Once I complete the Caps, I will be producing some Tri-cones. I will be contacted to produce more hats as they continue filming. Hats were big in America from 1640 to 1940….lucky for me!

The Making of a Tea Cup Hat


Creating A Tea Cup Hat From Scratch

Last week I received an email from an advertising company in Durban, asking me if it was possible to make 20-30 tea cup hats! I had never made a tea cup hat before but the idea has been in mind for some time. I had planned initially to design a tea cup hat for the Top Billing magazine photo shoot, which I did last month. In the end I decided that I would rather go with the sophistication of a miniature top hat.

The advertising company sent me some photos, with the instruction that their client was looking for an air of sophistication and glamour. The photos that I was sent looked more comical than sophisticated and the challenge was just up my alley! I love trying something new and always aim to produce a superior product to the one I was originally shown.

I suggested that we first begin with a sample and then look at the full production . The shape of the cup was my biggest challenge but I soon discovered the perfect trick. I really did have to think out of the box for this one and I am sure people would be amazed if they knew what I had used for the blocking bases of both the cup and saucer!

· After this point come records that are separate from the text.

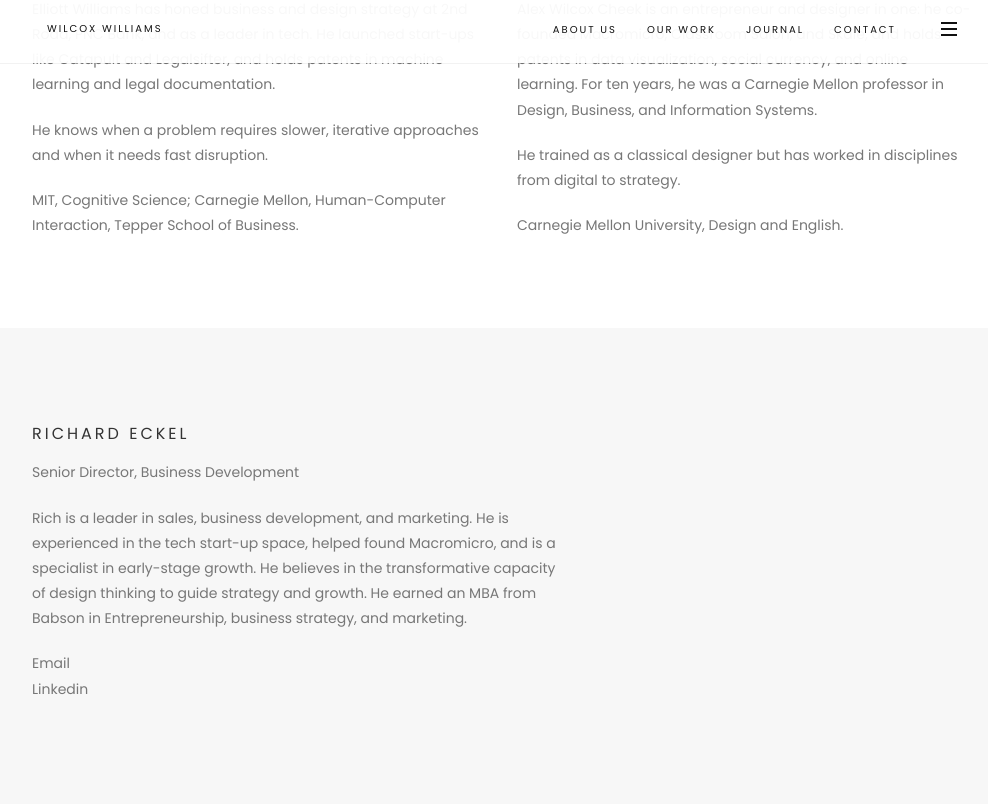
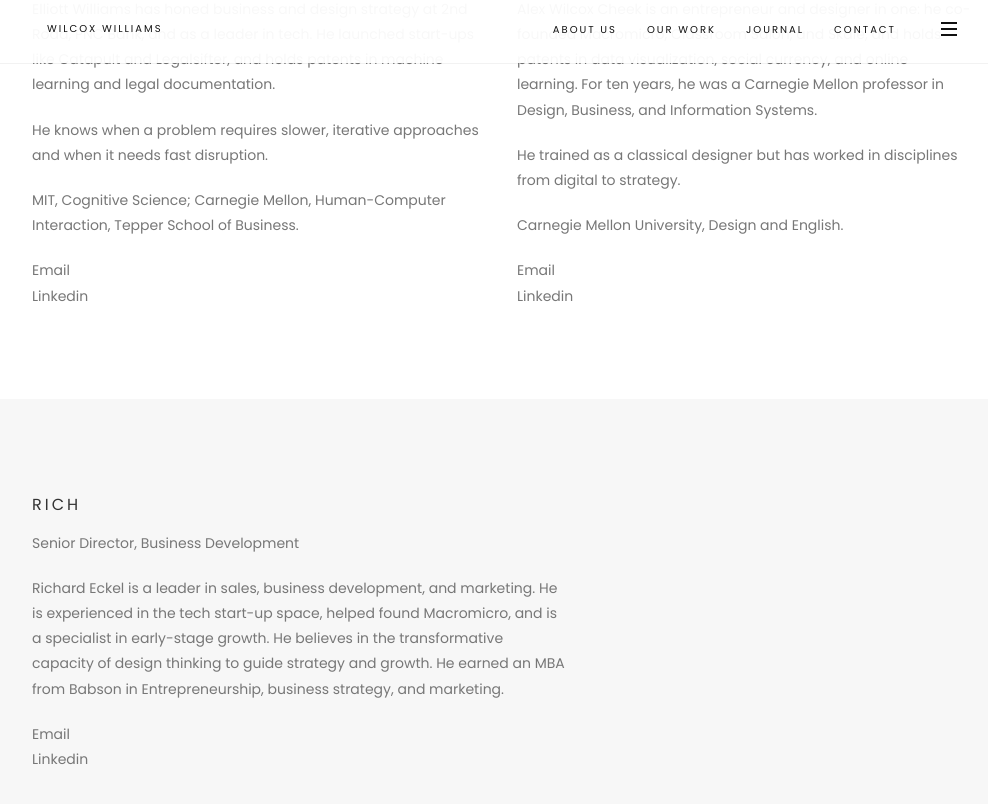
Before and after one commit to rwcstudio/wilcoxwilliams.github.io, a Jekyll site: the page built from about.html, in a window 1280 px wide and 900 px high, scrolled down 1567 px. Shown: the top 804 px of the window, without its empty margins (138-1126 px from the left). Built offline with Jekyll 4.4.1, drawn with Linux system fonts in a browser that asks for light colours.

Commit message:
Update about.html

```diff
--- a/about.html
+++ b/about.html
@@ -47,6 +47,7 @@ Elliott Williams has honed business and design strategy at 2nd Road, PNC Bank, a
 
 <p>MIT, Cognitive Science; Carnegie Mellon, Human-Computer Interaction, Tepper School of Business.</p>
 
+<p><a href="mailto:elliott@wilcoxwilliams.com">Email</a><br><a href="https://www.linkedin.com/in/elliottw/" target="_blank">Linkedin</a></p>
 </div>
 
 <div class="col-sm-12 col-md-6 col-lg-6">
@@ -60,6 +61,8 @@ Elliott Williams has honed business and design strategy at 2nd Road, PNC Bank, a
 <p>He trained as a classical designer but has worked in disciplines from digital to strategy.</p>
 
 <p>Carnegie Mellon University, Design and English.</p>
+
+<p><a href="mailto:alex@wilcoxwilliams.com">Email</a><br><a href="https://www.linkedin.com/in/arwcheek/" target="_blank">Linkedin</a></p>
 </div>
 
         </div>
@@ -72,11 +75,11 @@ Elliott Williams has honed business and design strategy at 2nd Road, PNC Bank, a
 
         <div class="row">
             <div class="col-sm-12 col-md-7 col-lg-7">
-                <h3 class="font-alt">Richard Eckel</h3>
+                <h3 class="font-alt">Rich</h3>
 
                 <p>Senior Director, Business Development</p>
 
-                <p>Rich is a leader in sales, business development, and marketing. He is experienced in the tech start-up space, helped found Macromicro, and is a specialist in early-stage growth. He believes in the transformative capacity of design thinking to guide strategy and growth. He earned an MBA from Babson in Entrepreneurship, business strategy, and marketing.</p>
+                <p>Richard Eckel is a leader in sales, business development, and marketing. He is experienced in the tech start-up space, helped found Macromicro, and is a specialist in early-stage growth. He believes in the transformative capacity of design thinking to guide strategy and growth. He earned an MBA from Babson in Entrepreneurship, business strategy, and marketing.</p>
 
                 <p><a href="mailto:rich@wilcoxwilliams.com">Email</a><br><a href="https://www.linkedin.com/in/richardeckel/" target="_blank">Linkedin</a></p>
                 <div class="col-sm-12 col-md-4 col-lg-4">
```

Once I had worked out the base level construction, everything just fell into place. I chose to do the cup and saucer in silk and the tea in chiffon, with the base finished in black satin. I completed the sample yesterday and it is now on its way to Durban, for a client briefing. If all goes to plan I will be swimming in the construction of Tea Cup Hats for the next few weeks!

If the customer decides differently, at least I will have learnt a new trick or two! That’s why I love my work! I don’t mean to sound mysterious but all the information on the full construction of on my Tea Cup Hat will be in my next Ebook, focusing on the construction of Miniature Top Hats. If you are interested in learning more, please forward me your contact details with the subject line Miniature Top Hats.